One study projects that Australia will overtake Indonesia as the biggest exporter of coal by 2016. Australia is investing in the establishment of new mines and expanding existing ones. According to the Australian Bureau of Agricultural and Resource Economics and Sciences, by October 2011 there were 20 committed coal-mining projects in the country and 76 proposals. Meanwhile, some observers are noting that the growing power generation needs in Indonesia may constrain the country’s exports starting in 2014. This would likely provide an opportunity for other suppliers, including those situated in locations distant from China, to step in and meet the growing demand. Potential new players that may develop a bigger role include the United States, the Russian Federation, South Africa and Mongolia. Main world coal importers and exporters are featured in the table below.

2013.10.09 - Seaborne Trade by Cargo Type During 2011-2012 Figure 4

Source: UNCTAD secretariat on the basis of data from the World Steel Association (2012), Clarkson Research Services, published in the June 2012 issue of Dry bulk Trade Outlook, and the World Grain Council, 2012.

The outlook for coal trade remains promising, as developing nations continue to require more coal to meet their energy needs. It remains subject, however, to developments in coal production and consumption patterns in China, as the scale of the country’s large domestic supply means that any small shift could turn the country into a net exporter again. Additionally, the country’s Five-Year Plan for the period 2011 to 2015, which aims to reduce the energy and carbon intensity of the economy, is likely to impact on coal trade.

Iron Ore and Steel Production and Consumption

In 2011, iron ore trade expanded by 6 per cent, taking the total volume past 1 billion tons. This growth remains highly concentrated with China being the main driver.

Major iron ore exporters in 2011 were Australia, Brazil, India, South Africa and Canada (see table below). With a joint market share of 73 per cent, Australia and Brazil increased their export volumes by 8.9 per cent and 6.4 per cent, respectively. Except for India, where iron ore exports were constrained by the introduction of mining and export bans, as well as higher export duties, all other exporters have recorded positive export growth.

2013.10.09 - Seaborne Trade by Cargo Type During 2011-2012 Figure 5

2013.10.09 - Seaborne Trade by Cargo Type During 2011-2012 Figure 6

Source: UNCTAD secretariat on the basis of data from the World Steel Association (2012), Clarkson Research Services, published in the June 2012 issue of Dry bulk Trade Outlook, and the World Grain Council, 2012.

Reflecting their weaker economic stance, European countries reduced their iron ore imports by 3.7 per cent, while Asian developing countries recorded an increase of 2 per cent.

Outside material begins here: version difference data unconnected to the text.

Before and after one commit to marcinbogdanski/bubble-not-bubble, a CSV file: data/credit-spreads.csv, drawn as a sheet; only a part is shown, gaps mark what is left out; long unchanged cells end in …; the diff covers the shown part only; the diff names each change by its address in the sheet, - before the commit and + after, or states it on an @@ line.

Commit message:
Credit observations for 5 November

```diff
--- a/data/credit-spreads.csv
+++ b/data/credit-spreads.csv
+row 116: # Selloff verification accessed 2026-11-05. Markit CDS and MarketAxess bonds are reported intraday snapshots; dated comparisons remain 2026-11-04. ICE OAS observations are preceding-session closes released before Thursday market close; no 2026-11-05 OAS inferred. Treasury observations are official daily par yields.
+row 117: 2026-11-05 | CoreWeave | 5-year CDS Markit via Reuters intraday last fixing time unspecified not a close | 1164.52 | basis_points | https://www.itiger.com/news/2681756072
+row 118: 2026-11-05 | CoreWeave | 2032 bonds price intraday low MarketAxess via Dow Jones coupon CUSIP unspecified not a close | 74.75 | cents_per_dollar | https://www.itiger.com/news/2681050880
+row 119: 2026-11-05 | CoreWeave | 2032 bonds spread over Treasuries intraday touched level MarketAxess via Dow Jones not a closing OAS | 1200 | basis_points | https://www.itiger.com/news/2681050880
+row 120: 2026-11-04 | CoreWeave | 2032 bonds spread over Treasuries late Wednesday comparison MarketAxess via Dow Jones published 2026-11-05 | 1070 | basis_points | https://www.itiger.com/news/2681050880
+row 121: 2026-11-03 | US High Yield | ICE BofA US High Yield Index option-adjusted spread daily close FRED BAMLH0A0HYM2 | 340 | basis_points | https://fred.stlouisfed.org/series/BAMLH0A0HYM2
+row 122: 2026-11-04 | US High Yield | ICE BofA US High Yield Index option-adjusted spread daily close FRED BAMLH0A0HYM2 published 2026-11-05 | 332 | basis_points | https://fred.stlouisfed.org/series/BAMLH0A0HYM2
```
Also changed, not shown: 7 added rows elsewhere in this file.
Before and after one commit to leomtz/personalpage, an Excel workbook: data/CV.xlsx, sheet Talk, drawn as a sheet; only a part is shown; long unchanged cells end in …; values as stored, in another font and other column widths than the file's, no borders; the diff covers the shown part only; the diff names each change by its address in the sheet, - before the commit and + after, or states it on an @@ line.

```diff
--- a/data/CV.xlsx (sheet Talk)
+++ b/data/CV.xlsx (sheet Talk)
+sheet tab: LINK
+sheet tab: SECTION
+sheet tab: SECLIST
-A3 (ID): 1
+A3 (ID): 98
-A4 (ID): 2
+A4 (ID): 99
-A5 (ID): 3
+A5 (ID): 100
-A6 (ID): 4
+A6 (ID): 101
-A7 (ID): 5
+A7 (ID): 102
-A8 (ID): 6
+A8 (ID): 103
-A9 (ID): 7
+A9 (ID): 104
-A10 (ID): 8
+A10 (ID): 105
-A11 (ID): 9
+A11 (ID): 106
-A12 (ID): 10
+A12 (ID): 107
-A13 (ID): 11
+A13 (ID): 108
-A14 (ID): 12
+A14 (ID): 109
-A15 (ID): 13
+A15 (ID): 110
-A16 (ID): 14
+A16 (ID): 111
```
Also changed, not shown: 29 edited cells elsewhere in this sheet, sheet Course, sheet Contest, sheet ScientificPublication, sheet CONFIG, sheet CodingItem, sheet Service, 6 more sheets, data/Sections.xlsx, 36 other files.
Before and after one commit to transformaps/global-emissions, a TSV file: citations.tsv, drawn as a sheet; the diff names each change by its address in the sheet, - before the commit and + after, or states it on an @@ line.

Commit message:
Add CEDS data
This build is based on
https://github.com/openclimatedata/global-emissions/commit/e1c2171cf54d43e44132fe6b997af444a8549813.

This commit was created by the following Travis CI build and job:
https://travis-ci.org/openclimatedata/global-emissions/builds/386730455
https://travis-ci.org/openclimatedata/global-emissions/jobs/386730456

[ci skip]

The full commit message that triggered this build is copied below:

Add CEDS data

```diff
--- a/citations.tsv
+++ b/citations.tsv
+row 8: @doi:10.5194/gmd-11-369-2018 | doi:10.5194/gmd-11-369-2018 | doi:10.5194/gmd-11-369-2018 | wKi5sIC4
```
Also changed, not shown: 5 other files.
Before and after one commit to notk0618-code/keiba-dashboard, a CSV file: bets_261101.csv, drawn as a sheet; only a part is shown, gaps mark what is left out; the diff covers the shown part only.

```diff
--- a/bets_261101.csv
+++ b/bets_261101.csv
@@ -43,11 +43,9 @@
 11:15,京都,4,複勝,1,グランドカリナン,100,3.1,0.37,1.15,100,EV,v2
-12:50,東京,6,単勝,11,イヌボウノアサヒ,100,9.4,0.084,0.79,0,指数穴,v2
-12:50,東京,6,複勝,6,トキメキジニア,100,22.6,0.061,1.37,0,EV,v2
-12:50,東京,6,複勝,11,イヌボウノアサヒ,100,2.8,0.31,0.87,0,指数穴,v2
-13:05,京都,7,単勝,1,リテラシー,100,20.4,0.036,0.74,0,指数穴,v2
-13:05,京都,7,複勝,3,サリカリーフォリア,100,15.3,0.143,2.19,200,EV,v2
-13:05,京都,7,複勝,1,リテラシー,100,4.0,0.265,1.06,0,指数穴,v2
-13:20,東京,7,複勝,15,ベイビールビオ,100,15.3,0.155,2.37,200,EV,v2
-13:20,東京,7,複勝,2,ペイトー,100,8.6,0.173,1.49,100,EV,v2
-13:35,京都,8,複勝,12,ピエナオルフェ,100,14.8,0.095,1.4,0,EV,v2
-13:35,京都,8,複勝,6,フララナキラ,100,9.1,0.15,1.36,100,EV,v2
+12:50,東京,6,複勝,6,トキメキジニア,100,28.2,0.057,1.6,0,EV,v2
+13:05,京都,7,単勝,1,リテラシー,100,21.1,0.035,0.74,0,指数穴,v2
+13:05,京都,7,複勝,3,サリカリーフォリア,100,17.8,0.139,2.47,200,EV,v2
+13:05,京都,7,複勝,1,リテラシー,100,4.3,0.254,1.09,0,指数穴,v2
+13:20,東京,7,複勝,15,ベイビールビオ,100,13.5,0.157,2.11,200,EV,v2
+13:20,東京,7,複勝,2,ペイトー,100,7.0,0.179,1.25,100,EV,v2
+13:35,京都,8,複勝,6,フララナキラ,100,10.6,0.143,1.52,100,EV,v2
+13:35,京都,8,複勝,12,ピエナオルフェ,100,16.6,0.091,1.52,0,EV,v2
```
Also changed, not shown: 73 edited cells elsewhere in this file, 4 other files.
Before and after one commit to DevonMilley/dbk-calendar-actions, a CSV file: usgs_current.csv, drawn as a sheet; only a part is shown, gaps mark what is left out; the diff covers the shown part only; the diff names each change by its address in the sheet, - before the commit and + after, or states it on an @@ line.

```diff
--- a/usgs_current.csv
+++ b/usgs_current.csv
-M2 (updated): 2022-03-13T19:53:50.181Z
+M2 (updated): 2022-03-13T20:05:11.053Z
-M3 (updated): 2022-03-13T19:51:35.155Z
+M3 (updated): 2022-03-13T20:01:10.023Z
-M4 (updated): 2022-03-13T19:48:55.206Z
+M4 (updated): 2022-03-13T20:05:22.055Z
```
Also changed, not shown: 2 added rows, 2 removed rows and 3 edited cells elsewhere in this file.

Although positive, this rate is dwarfed by the 32 per cent recorded in 2010. Import demand in China increased by a strong 10 per cent, anchoring the country’s dominance in this particular trade. Most other Asian countries increased their imports, but Japan and Indonesia recorded a decline of 4.4 per cent and 21.7 per cent, respectively.

In 2011, concerns were raised regarding new port restrictions introduced by Chinese authorities. These would restrict access to the purpose-built very large ore carriers (VLOCs) of 400,000 dwt, owned or ordered by Vale to service booming iron ore demand from China. For Brazil, in particular, the strategic importance of its bilateral trade with China cannot be overemphasized. Brazilian exports to China increased by 46.1 per cent in 2011 to reach $44.3 billion, up from $30.8 billion in 2010, while exports from China to Brazil grew by 34.6 per cent to $32.8 billion. Iron ore accounts for 40 per cent of Brazilian exports to  China, soybeans for 27 per cent, crude oil for 10.5 per cent, pig iron for 4 per cent and sugar for 2.7 per cent. Brazil and China are increasingly investing in port infrastructure projects to address any potential bottlenecks that may hinder this trade.

Although it remains subject to developments in the wider economy and the steel-making sector, and more importantly, to the effect of new macroeconomic policies being instigated by China, the outlook for iron trade remains positive, with shipments projected by Clarkson Research Services to grow by 6 per cent in 2012.

Grain Shipments

Total grain production in the crop year 2010/2011 fell by 2.6 per cent to 1.75 billion tons, while production in the crop year 2011/2012 increased by 5.1 per cent, taking the total to 1.84 billion tons. World grain consumption increased by 1 per cent in 2010/2011 to reach 1.79 billion tons and further increased in 2011/2012 by 2.8 per cent, taking the total to 1 .84 billion tons.

World wheat consumption is expected to increase from 657 million tons in 2010/2011 to 688 million tons in 2011/12, up by 4.7 per cent. Food use accounts for over two thirds of the total growth. However, with maize supplies being more limited and prices being higher, lower-grade wheat becomes a good alternative for use as feed stock. Industrial use remains small but
is expected to grow as demand for wheat-based ethanol increases.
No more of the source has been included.